• _Action item_
Using the entries that follow, collect the lines where the word "Component" appears.

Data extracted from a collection
■ ■ ■ ■
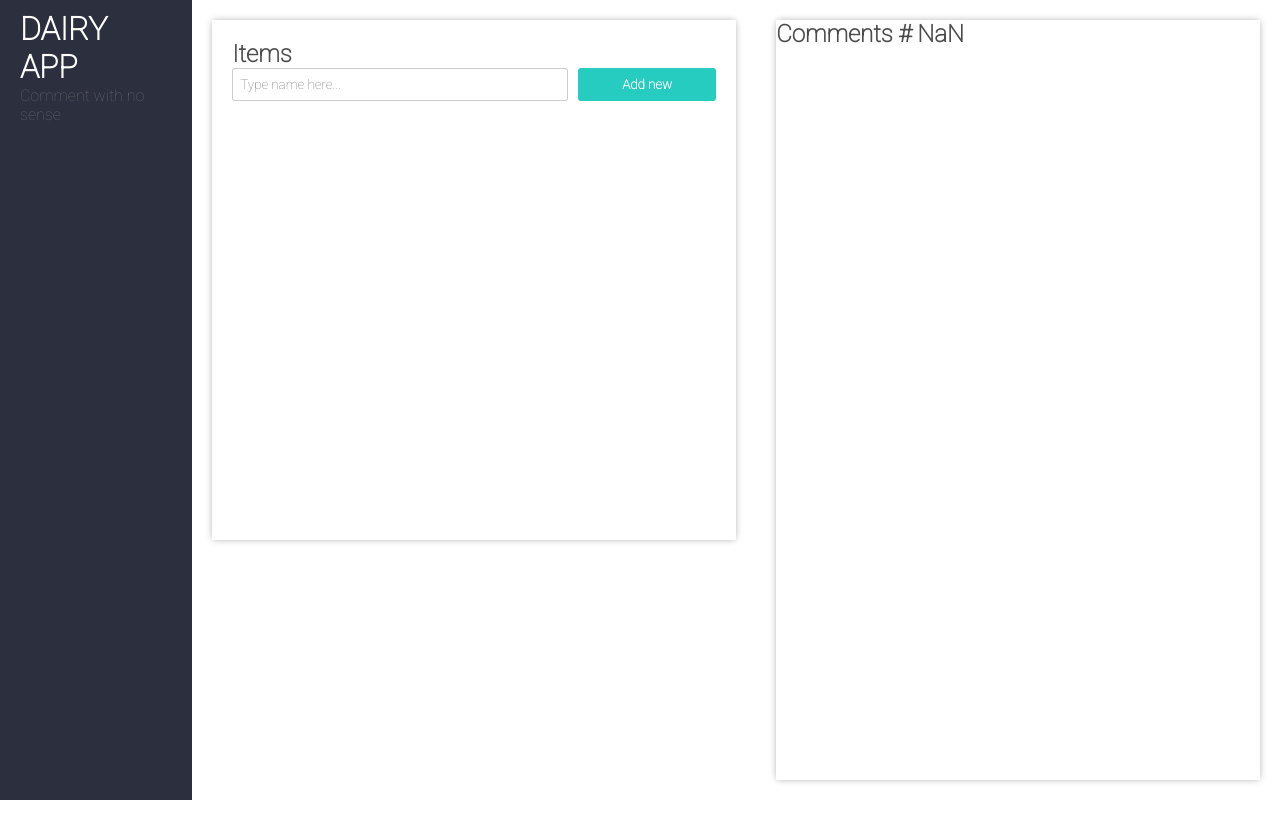
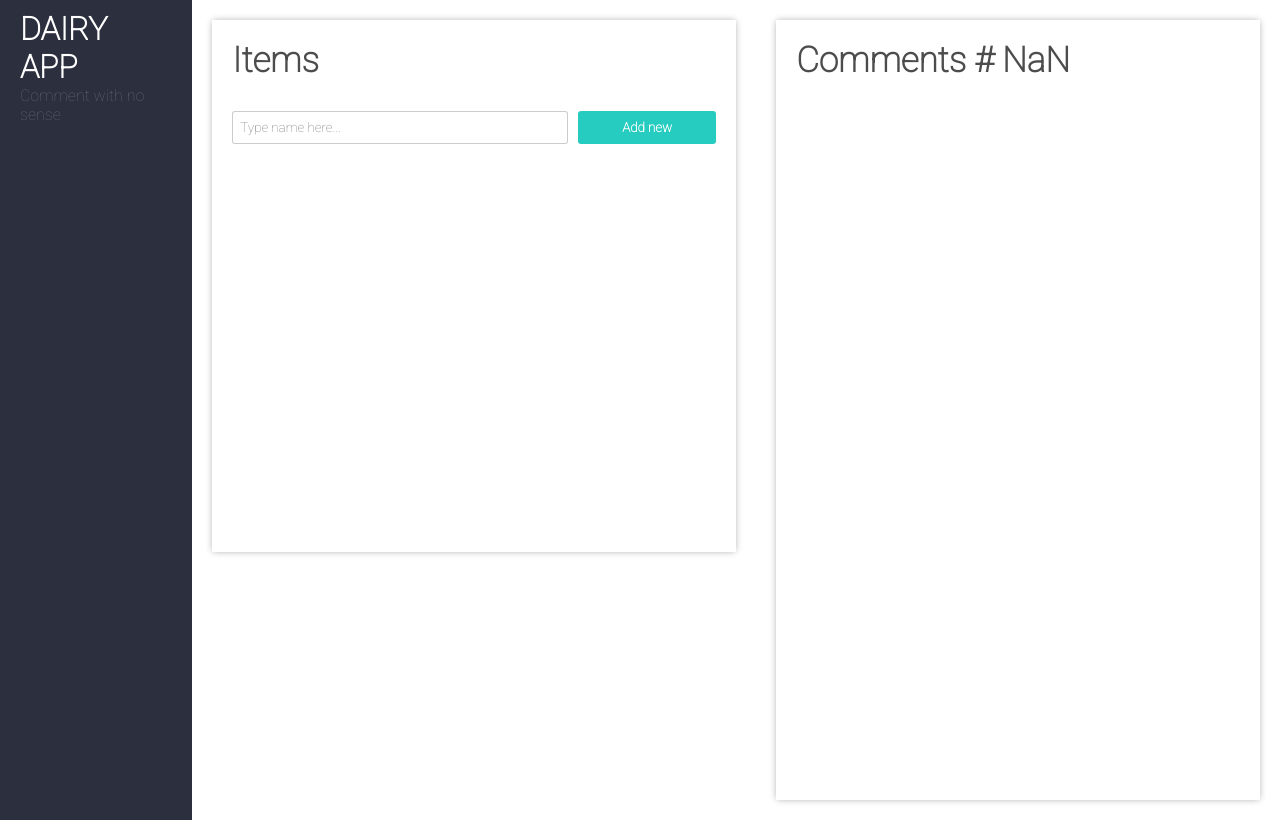
Before and after one commit to andriy-muhayliv/diary, a React (Create React App) app: page / in a window 1280 px wide. Built offline with nearby package versions, Linux system fonts and the light colour scheme.

Commit message:
work with styles

```diff
--- a/src/App.module.css
+++ b/src/App.module.css
@@ -19,6 +19,7 @@
   position: relative;
   top: 0;
   bottom: 0;
+  height: 100vh;
 }
 
 .text {
@@ -31,7 +32,7 @@
 
 .main {
   width: 100%;
-  height: 100vh;
+  min-height: 40vh;
   display: flex;
   justify-content: space-around;
   overflow-y: scroll;
--- a/src/Component/Comments/Comments.module.css
+++ b/src/Component/Comments/Comments.module.css
@@ -4,6 +4,10 @@
   -webkit-box-shadow: 0px 0px 7px -1px rgba(0, 0, 0, 0.37);
   -moz-box-shadow: 0px 0px 7px -1px rgba(0, 0, 0, 0.37);
   box-shadow: 0px 0px 7px -1px rgba(0, 0, 0, 0.37);
+}
+.content h2 {
+  margin: 20px 0 30px 20px;
+  font-size: 35px;
 }
 
 .content p {
--- a/src/Component/Items/Items.module.css
+++ b/src/Component/Items/Items.module.css
@@ -14,6 +14,11 @@
 
 h2 {
   color: rgb(0, 0, 0, 0.7);
+}
+
+.content h2 {
+  margin-bottom: 30px;
+  font-size: 35px;
 }
 
 input {
```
■ ■ ■ ■
• _Answer section_
--- a/src/Component/Comments/Comments.module.css
+++ b/src/Component/Comments/Comments.module.css
--- a/src/Component/Items/Items.module.css
+++ b/src/Component/Items/Items.module.css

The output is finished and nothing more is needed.